## Exercise directions
The entries below should be repeated exactly, with no pictures carried over.

(Stored records)
——
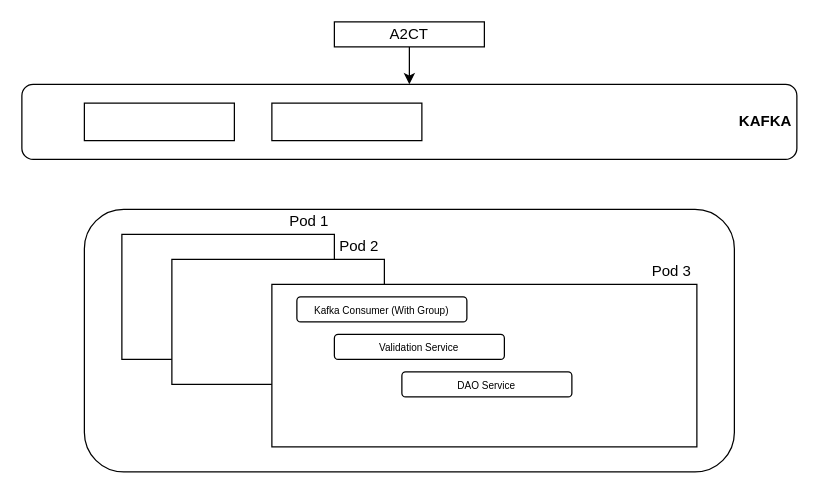
This is Batch_Flow.drawio from yrvlande/AngularApp, a draw.io file, before an edit. Source tidied: cells renumbered, new cells numbered last; positions are measured from the earlier drawing's top-left corner, leaving out a move shared by most shapes. Both pictures are drawn from the tidied source at 125%, with x=0, y=0 at pixel (21, 21).
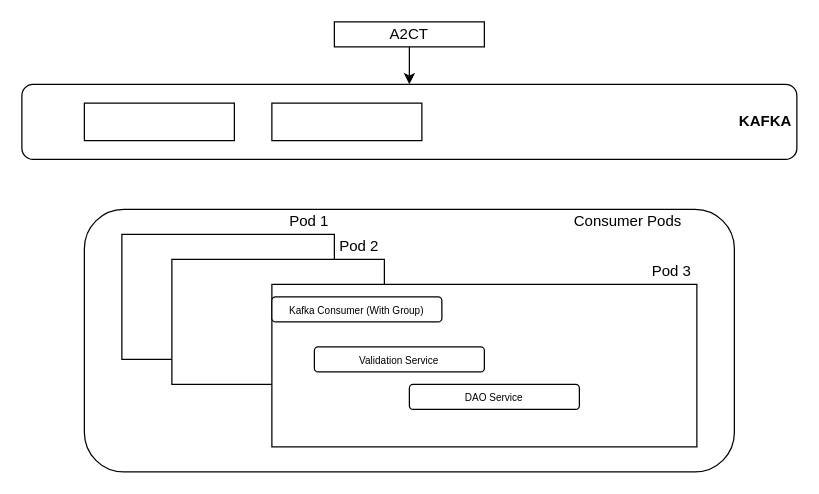
The same page after the edit.

Change to the diagram source:
```diff
@@
 <mxGraphModel>
   <root>
     <mxCell id="0" />
     <mxCell id="1" parent="0" />
     <mxCell id="2" value="&amp;nbsp; &amp;nbsp; &amp;nbsp; &amp;nbsp; &amp;nbsp; &amp;nbsp; &amp;nbsp; &amp;nbsp; &amp;nbsp; &amp;nbsp; &amp;nbsp; &amp;nbsp; &amp;nbsp; &amp;nbsp; &amp;nbsp; &amp;nbsp; &amp;nbsp; &amp;nbsp; &amp;nbsp; &amp;nbsp; &amp;nbsp; &amp;nbsp; &amp;nbsp; &amp;nbsp; &amp;nbsp; &amp;nbsp; &amp;nbsp; &amp;nbsp; &amp;nbsp; &amp;nbsp; &amp;nbsp; &amp;nbsp; &amp;nbsp; &amp;nbsp; &amp;nbsp; &amp;nbsp; &amp;nbsp; &amp;nbsp; &amp;nbsp; &amp;nbsp; &amp;nbsp; &amp;nbsp; &amp;nbsp; &amp;nbsp; &amp;nbsp; &amp;nbsp; &amp;nbsp; &amp;nbsp; &amp;nbsp; &amp;nbsp; &amp;nbsp; &amp;nbsp; &amp;nbsp; &amp;nbsp; &amp;nbsp; &amp;nbsp; &amp;nbsp; &amp;nbsp; &amp;nbsp; &amp;nbsp; &amp;nbsp; &amp;nbsp; &amp;nbsp; &amp;nbsp; &amp;nbsp; &amp;nbsp; &amp;nbsp; &amp;nbsp; &amp;nbsp; &amp;nbsp; &amp;nbsp; &amp;nbsp; &amp;nbsp; &amp;nbsp; &amp;nbsp; &amp;nbsp; &amp;nbsp; &amp;nbsp; &amp;nbsp; &amp;nbsp; &amp;nbsp; &amp;nbsp; &amp;nbsp; &amp;nbsp; &amp;nbsp; &amp;nbsp;&lt;b&gt;KAFKA&lt;/b&gt;" style="rounded=1;whiteSpace=wrap;html=1;" parent="1" vertex="1">
       <mxGeometry y="50" width="620" height="60" as="geometry" />
     </mxCell>
     <mxCell id="3" style="edgeStyle=orthogonalEdgeStyle;rounded=0;jettySize=auto;html=1;exitX=0.5;exitY=1;exitDx=0;exitDy=0;" parent="1" edge="1" source="4" target="2">
       <mxGeometry relative="1" as="geometry" />
     </mxCell>
     <mxCell id="4" value="A2CT" style="rounded=0;whiteSpace=wrap;html=1;" parent="1" vertex="1">
       <mxGeometry x="250" width="120" height="20" as="geometry" />
     </mxCell>
     <mxCell id="5" style="rounded=0;whiteSpace=wrap;html=1;" parent="1" vertex="1">
       <mxGeometry x="50" y="65" width="120" height="30" as="geometry" />
     </mxCell>
     <mxCell id="6" style="rounded=0;whiteSpace=wrap;html=1;" parent="1" vertex="1">
       <mxGeometry x="200" y="65" width="120" height="30" as="geometry" />
     </mxCell>
     <mxCell id="7" style="rounded=1;whiteSpace=wrap;html=1;" parent="1" vertex="1">
       <mxGeometry x="50" y="150" width="520" height="210" as="geometry" />
     </mxCell>
     <mxCell id="8" style="rounded=0;whiteSpace=wrap;html=1;" parent="1" vertex="1">
       <mxGeometry x="80" y="170" width="170" height="100" as="geometry" />
     </mxCell>
     <mxCell id="9" style="rounded=0;whiteSpace=wrap;html=1;" parent="1" vertex="1">
       <mxGeometry x="120" y="190" width="170" height="100" as="geometry" />
     </mxCell>
     <mxCell id="10" style="rounded=0;whiteSpace=wrap;html=1;" parent="1" vertex="1">
       <mxGeometry x="200" y="210" width="340" height="130" as="geometry" />
     </mxCell>
     <mxCell id="11" value="Pod 1" style="text;html=1;strokeColor=none;fillColor=none;align=center;verticalAlign=middle;whiteSpace=wrap;rounded=0;" parent="1" vertex="1">
       <mxGeometry x="210" y="150" width="40" height="20" as="geometry" />
     </mxCell>
     <mxCell id="12" value="Pod 2" style="text;html=1;strokeColor=none;fillColor=none;align=center;verticalAlign=middle;whiteSpace=wrap;rounded=0;" parent="1" vertex="1">
       <mxGeometry x="250" y="170" width="40" height="20" as="geometry" />
     </mxCell>
     <mxCell id="13" value="Pod 3" style="text;html=1;strokeColor=none;fillColor=none;align=center;verticalAlign=middle;whiteSpace=wrap;rounded=0;" parent="1" vertex="1">
       <mxGeometry x="500" y="190" width="40" height="20" as="geometry" />
     </mxCell>
     <mxCell id="14" value="&lt;font style=&quot;font-size: 8px&quot;&gt;Kafka Consumer (With Group)&lt;/font&gt;" style="rounded=1;whiteSpace=wrap;html=1;" parent="1" vertex="1">
-      <mxGeometry x="220" y="220" width="136" height="20" as="geometry" />
+      <mxGeometry x="200" y="220" width="136" height="20" as="geometry" />
     </mxCell>
     <mxCell id="15" value="&lt;span style=&quot;font-size: 8px&quot;&gt;Validation Service&lt;/span&gt;" style="rounded=1;whiteSpace=wrap;html=1;" parent="1" vertex="1">
-      <mxGeometry x="250" y="250" width="136" height="20" as="geometry" />
+      <mxGeometry x="234" y="260" width="136" height="20" as="geometry" />
     </mxCell>
     <mxCell id="16" value="&lt;span style=&quot;font-size: 8px&quot;&gt;DAO Service&lt;/span&gt;" style="rounded=1;whiteSpace=wrap;html=1;" parent="1" vertex="1">
-      <mxGeometry x="304" y="280" width="136" height="20" as="geometry" />
+      <mxGeometry x="310" y="290" width="136" height="20" as="geometry" />
     </mxCell>
+    <mxCell id="17" value="Consumer Pods" style="text;html=1;strokeColor=none;fillColor=none;align=center;verticalAlign=middle;whiteSpace=wrap;rounded=0;" parent="1" vertex="1">
+      <mxGeometry x="430" y="150" width="110" height="20" as="geometry" />
+    </mxCell>
   </root>
 </mxGraphModel>
```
——
## Solution to this problem
This is Batch_Flow.drawio from yrvlande/AngularApp, a draw.io file, before an edit. Source tidied: cells renumbered, new cells numbered last; positions are measured from the earlier drawing's top-left corner, leaving out a move shared by most shapes. Both pictures are drawn from the tidied source at 125%, with x=0, y=0 at pixel (21, 21).
The same page after the edit.

Change to the diagram source:
```diff
@@
 <mxGraphModel>
   <root>
     <mxCell id="0" />
     <mxCell id="1" parent="0" />
     <mxCell id="2" value="&amp;nbsp; &amp;nbsp; &amp;nbsp; &amp;nbsp; &amp;nbsp; &amp;nbsp; &amp;nbsp; &amp;nbsp; &amp;nbsp; &amp;nbsp; &amp;nbsp; &amp;nbsp; &amp;nbsp; &amp;nbsp; &amp;nbsp; &amp;nbsp; &amp;nbsp; &amp;nbsp; &amp;nbsp; &amp;nbsp; &amp;nbsp; &amp;nbsp; &amp;nbsp; &amp;nbsp; &amp;nbsp; &amp;nbsp; &amp;nbsp; &amp;nbsp; &amp;nbsp; &amp;nbsp; &amp;nbsp; &amp;nbsp; &amp;nbsp; &amp;nbsp; &amp;nbsp; &amp;nbsp; &amp;nbsp; &amp;nbsp; &amp;nbsp; &amp;nbsp; &amp;nbsp; &amp;nbsp; &amp;nbsp; &amp;nbsp; &amp;nbsp; &amp;nbsp; &amp;nbsp; &amp;nbsp; &amp;nbsp; &amp;nbsp; &amp;nbsp; &amp;nbsp; &amp;nbsp; &amp;nbsp; &amp;nbsp; &amp;nbsp; &amp;nbsp; &amp;nbsp; &amp;nbsp; &amp;nbsp; &amp;nbsp; &amp;nbsp; &amp;nbsp; &amp;nbsp; &amp;nbsp; &amp;nbsp; &amp;nbsp; &amp;nbsp; &amp;nbsp; &amp;nbsp; &amp;nbsp; &amp;nbsp; &amp;nbsp; &amp;nbsp; &amp;nbsp; &amp;nbsp; &amp;nbsp; &amp;nbsp; &amp;nbsp; &amp;nbsp; &amp;nbsp; &amp;nbsp; &amp;nbsp; &amp;nbsp; &amp;nbsp; &amp;nbsp;&lt;b&gt;KAFKA&lt;/b&gt;" style="rounded=1;whiteSpace=wrap;html=1;" parent="1" vertex="1">
       <mxGeometry y="50" width="620" height="60" as="geometry" />
     </mxCell>
     <mxCell id="3" style="edgeStyle=orthogonalEdgeStyle;rounded=0;jettySize=auto;html=1;exitX=0.5;exitY=1;exitDx=0;exitDy=0;" parent="1" edge="1" source="4" target="2">
       <mxGeometry relative="1" as="geometry" />
     </mxCell>
     <mxCell id="4" value="A2CT" style="rounded=0;whiteSpace=wrap;html=1;" parent="1" vertex="1">
       <mxGeometry x="250" width="120" height="20" as="geometry" />
     </mxCell>
     <mxCell id="5" style="rounded=0;whiteSpace=wrap;html=1;" parent="1" vertex="1">
       <mxGeometry x="50" y="65" width="120" height="30" as="geometry" />
     </mxCell>
     <mxCell id="6" style="rounded=0;whiteSpace=wrap;html=1;" parent="1" vertex="1">
       <mxGeometry x="200" y="65" width="120" height="30" as="geometry" />
     </mxCell>
     <mxCell id="7" style="rounded=1;whiteSpace=wrap;html=1;" parent="1" vertex="1">
       <mxGeometry x="50" y="150" width="520" height="210" as="geometry" />
     </mxCell>
     <mxCell id="8" style="rounded=0;whiteSpace=wrap;html=1;" parent="1" vertex="1">
       <mxGeometry x="80" y="170" width="170" height="100" as="geometry" />
     </mxCell>
     <mxCell id="9" style="rounded=0;whiteSpace=wrap;html=1;" parent="1" vertex="1">
       <mxGeometry x="120" y="190" width="170" height="100" as="geometry" />
     </mxCell>
     <mxCell id="10" style="rounded=0;whiteSpace=wrap;html=1;" parent="1" vertex="1">
       <mxGeometry x="200" y="210" width="340" height="130" as="geometry" />
     </mxCell>
     <mxCell id="11" value="Pod 1" style="text;html=1;strokeColor=none;fillColor=none;align=center;verticalAlign=middle;whiteSpace=wrap;rounded=0;" parent="1" vertex="1">
       <mxGeometry x="210" y="150" width="40" height="20" as="geometry" />
     </mxCell>
     <mxCell id="12" value="Pod 2" style="text;html=1;strokeColor=none;fillColor=none;align=center;verticalAlign=middle;whiteSpace=wrap;rounded=0;" parent="1" vertex="1">
       <mxGeometry x="250" y="170" width="40" height="20" as="geometry" />
     </mxCell>
     <mxCell id="13" value="Pod 3" style="text;html=1;strokeColor=none;fillColor=none;align=center;verticalAlign=middle;whiteSpace=wrap;rounded=0;" parent="1" vertex="1">
       <mxGeometry x="500" y="190" width="40" height="20" as="geometry" />
     </mxCell>
     <mxCell id="14" value="&lt;font style=&quot;font-size: 8px&quot;&gt;Kafka Consumer (With Group)&lt;/font&gt;" style="rounded=1;whiteSpace=wrap;html=1;" parent="1" vertex="1">
-      <mxGeometry x="220" y="220" width="136" height="20" as="geometry" />
+      <mxGeometry x="200" y="220" width="136" height="20" as="geometry" />
     </mxCell>
     <mxCell id="15" value="&lt;span style=&quot;font-size: 8px&quot;&gt;Validation Service&lt;/span&gt;" style="rounded=1;whiteSpace=wrap;html=1;" parent="1" vertex="1">
-      <mxGeometry x="250" y="250" width="136" height="20" as="geometry" />
+      <mxGeometry x="234" y="260" width="136" height="20" as="geometry" />
     </mxCell>
     <mxCell id="16" value="&lt;span style=&quot;font-size: 8px&quot;&gt;DAO Service&lt;/span&gt;" style="rounded=1;whiteSpace=wrap;html=1;" parent="1" vertex="1">
-      <mxGeometry x="304" y="280" width="136" height="20" as="geometry" />
+      <mxGeometry x="310" y="290" width="136" height="20" as="geometry" />
     </mxCell>
+    <mxCell id="17" value="Consumer Pods" style="text;html=1;strokeColor=none;fillColor=none;align=center;verticalAlign=middle;whiteSpace=wrap;rounded=0;" parent="1" vertex="1">
+      <mxGeometry x="430" y="150" width="110" height="20" as="geometry" />
+    </mxCell>
   </root>
 </mxGraphModel>
```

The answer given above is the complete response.